From the entries below, extract every line that includes the word "dgtools".

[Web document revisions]
=== Begin Enclosure ===

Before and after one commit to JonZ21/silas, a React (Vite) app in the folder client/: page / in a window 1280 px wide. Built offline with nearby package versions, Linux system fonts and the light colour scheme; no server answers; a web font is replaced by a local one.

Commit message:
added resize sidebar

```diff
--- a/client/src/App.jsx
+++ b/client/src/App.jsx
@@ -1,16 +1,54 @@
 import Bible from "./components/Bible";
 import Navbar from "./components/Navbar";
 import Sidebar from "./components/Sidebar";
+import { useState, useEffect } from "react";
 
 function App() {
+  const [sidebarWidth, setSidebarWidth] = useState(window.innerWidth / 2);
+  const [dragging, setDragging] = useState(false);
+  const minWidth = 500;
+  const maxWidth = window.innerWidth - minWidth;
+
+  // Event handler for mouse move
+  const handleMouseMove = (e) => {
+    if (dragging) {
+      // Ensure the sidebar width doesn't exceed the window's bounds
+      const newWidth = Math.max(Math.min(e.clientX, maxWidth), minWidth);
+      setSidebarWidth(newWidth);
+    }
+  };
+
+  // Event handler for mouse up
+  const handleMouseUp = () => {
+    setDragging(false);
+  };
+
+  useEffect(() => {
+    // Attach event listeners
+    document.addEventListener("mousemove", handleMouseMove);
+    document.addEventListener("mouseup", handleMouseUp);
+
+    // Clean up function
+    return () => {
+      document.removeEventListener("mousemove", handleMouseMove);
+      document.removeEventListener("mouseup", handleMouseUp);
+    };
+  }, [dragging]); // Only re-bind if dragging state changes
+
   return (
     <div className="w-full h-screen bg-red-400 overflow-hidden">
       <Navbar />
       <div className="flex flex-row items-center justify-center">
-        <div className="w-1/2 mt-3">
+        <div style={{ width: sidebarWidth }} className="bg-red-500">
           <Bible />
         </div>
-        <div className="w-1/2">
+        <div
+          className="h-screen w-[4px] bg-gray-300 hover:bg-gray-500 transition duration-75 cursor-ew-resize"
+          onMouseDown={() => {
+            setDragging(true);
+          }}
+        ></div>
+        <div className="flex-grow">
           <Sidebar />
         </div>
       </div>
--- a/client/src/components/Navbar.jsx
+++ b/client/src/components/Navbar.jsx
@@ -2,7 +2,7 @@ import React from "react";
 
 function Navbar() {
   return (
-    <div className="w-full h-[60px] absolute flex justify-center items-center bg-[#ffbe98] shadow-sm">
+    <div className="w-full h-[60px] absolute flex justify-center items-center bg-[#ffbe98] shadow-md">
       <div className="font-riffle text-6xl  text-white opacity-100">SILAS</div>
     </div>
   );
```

=== End Enclosure ===
=== Begin Enclosure ===

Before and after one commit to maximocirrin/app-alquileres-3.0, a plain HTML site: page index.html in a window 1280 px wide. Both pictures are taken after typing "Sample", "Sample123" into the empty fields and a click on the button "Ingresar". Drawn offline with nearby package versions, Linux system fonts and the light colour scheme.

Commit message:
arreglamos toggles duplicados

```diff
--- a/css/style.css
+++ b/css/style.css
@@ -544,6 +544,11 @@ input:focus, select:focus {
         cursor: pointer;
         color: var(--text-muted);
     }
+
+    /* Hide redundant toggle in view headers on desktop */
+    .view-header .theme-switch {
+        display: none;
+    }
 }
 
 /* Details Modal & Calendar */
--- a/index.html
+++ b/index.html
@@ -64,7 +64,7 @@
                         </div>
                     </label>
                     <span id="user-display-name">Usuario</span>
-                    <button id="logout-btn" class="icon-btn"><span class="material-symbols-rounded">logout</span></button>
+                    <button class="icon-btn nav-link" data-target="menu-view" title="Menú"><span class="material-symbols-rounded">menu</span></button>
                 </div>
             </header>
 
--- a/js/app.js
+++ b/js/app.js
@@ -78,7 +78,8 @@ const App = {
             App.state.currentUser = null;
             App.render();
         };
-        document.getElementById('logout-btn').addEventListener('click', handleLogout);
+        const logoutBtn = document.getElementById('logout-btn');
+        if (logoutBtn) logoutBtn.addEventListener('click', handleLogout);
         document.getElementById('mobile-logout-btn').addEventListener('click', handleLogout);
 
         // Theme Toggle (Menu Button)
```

=== End Enclosure ===
=== Begin Enclosure ===

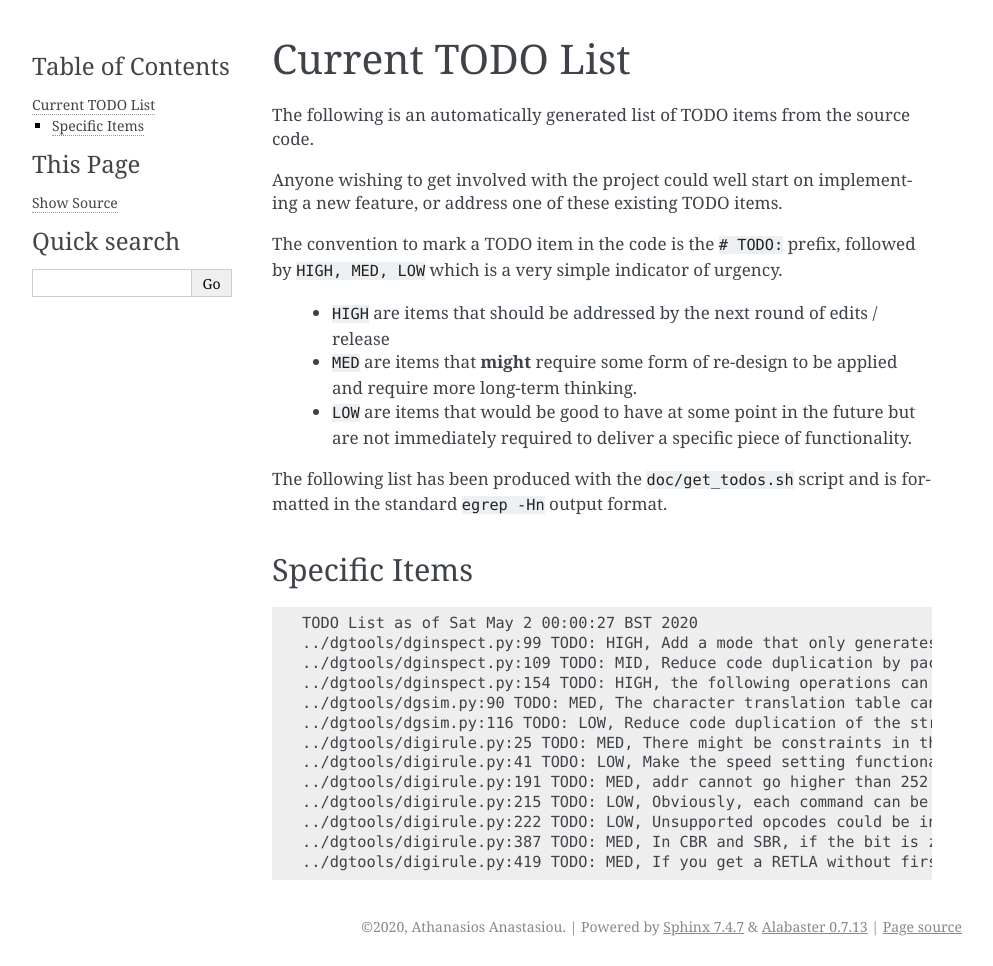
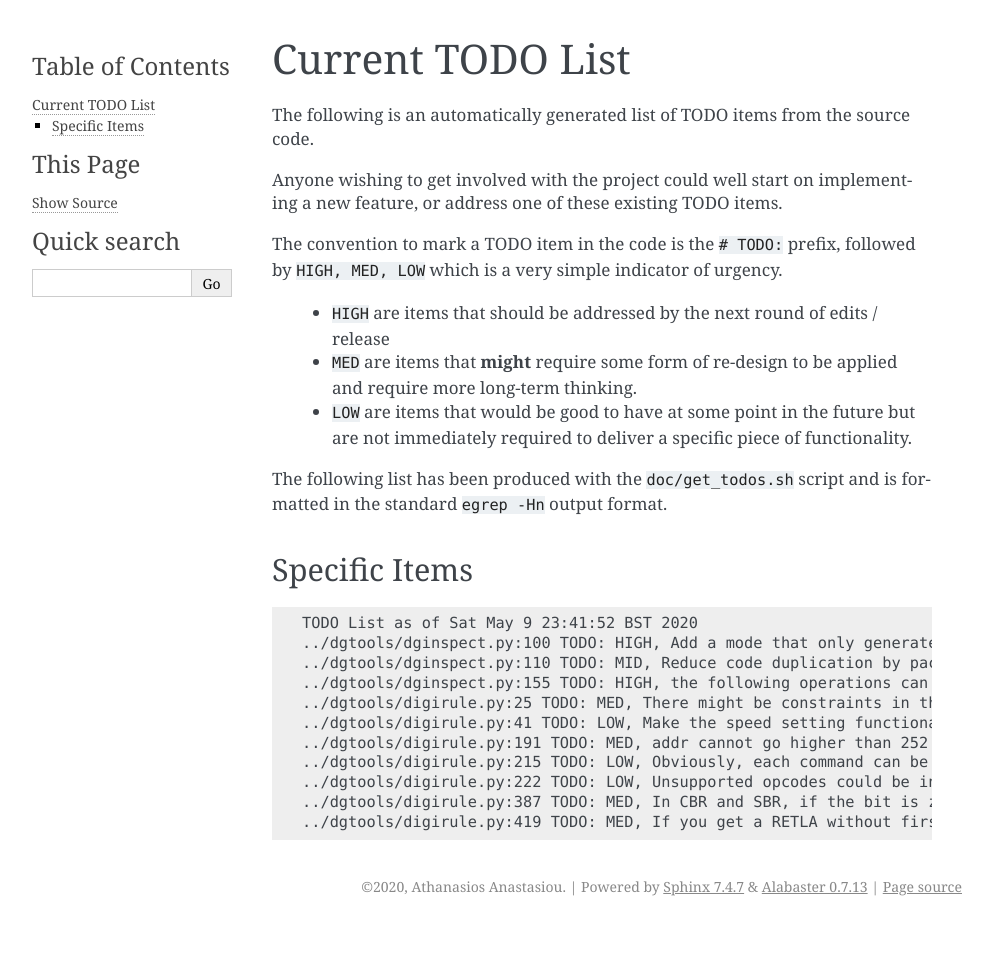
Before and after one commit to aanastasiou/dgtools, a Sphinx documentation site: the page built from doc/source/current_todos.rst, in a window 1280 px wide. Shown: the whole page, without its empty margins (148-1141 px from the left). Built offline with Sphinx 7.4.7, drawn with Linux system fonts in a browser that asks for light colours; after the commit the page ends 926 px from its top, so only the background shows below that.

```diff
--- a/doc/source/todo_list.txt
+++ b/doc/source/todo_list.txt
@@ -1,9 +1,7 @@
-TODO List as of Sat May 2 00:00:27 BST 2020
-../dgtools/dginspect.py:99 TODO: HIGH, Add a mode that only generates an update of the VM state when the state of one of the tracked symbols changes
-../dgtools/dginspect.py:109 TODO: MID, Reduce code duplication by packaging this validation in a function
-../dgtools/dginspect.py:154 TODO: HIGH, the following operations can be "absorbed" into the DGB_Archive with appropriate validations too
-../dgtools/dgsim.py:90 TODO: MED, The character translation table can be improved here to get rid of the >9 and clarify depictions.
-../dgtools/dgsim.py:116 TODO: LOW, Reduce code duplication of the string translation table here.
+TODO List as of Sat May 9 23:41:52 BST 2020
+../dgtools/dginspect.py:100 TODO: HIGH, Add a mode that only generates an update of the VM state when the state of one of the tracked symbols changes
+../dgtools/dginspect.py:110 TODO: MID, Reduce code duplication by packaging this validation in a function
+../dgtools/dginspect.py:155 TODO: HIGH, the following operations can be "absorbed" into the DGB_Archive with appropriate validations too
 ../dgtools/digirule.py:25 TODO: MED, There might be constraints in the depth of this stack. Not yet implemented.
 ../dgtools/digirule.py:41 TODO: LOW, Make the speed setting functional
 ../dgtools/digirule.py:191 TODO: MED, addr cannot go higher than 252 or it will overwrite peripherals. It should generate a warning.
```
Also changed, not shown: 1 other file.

=== End Enclosure ===

* Solved exercise
Before and after one commit to aanastasiou/dgtools, a Sphinx documentation site: the page built from doc/source/current_todos.rst, in a window 1280 px wide. Shown: the whole page, without its empty margins (148-1141 px from the left). Built offline with Sphinx 7.4.7, drawn with Linux system fonts in a browser that asks for light colours; after the commit the page ends 926 px from its top, so only the background shows below that.
-../dgtools/dginspect.py:99 TODO: HIGH, Add a mode that only generates an update of the VM state when the state of one of the tracked symbols changes
-../dgtools/dginspect.py:109 TODO: MID, Reduce code duplication by packaging this validation in a function
-../dgtools/dginspect.py:154 TODO: HIGH, the following operations can be "absorbed" into the DGB_Archive with appropriate validations too
-../dgtools/dgsim.py:90 TODO: MED, The character translation table can be improved here to get rid of the >9 and clarify depictions.
-../dgtools/dgsim.py:116 TODO: LOW, Reduce code duplication of the string translation table here.
+../dgtools/dginspect.py:100 TODO: HIGH, Add a mode that only generates an update of the VM state when the state of one of the tracked symbols changes
+../dgtools/dginspect.py:110 TODO: MID, Reduce code duplication by packaging this validation in a function
+../dgtools/dginspect.py:155 TODO: HIGH, the following operations can be "absorbed" into the DGB_Archive with appropriate validations too
 ../dgtools/digirule.py:25 TODO: MED, There might be constraints in the depth of this stack. Not yet implemented.
 ../dgtools/digirule.py:41 TODO: LOW, Make the speed setting functional
 ../dgtools/digirule.py:191 TODO: MED, addr cannot go higher than 252 or it will overwrite peripherals. It should generate a warning.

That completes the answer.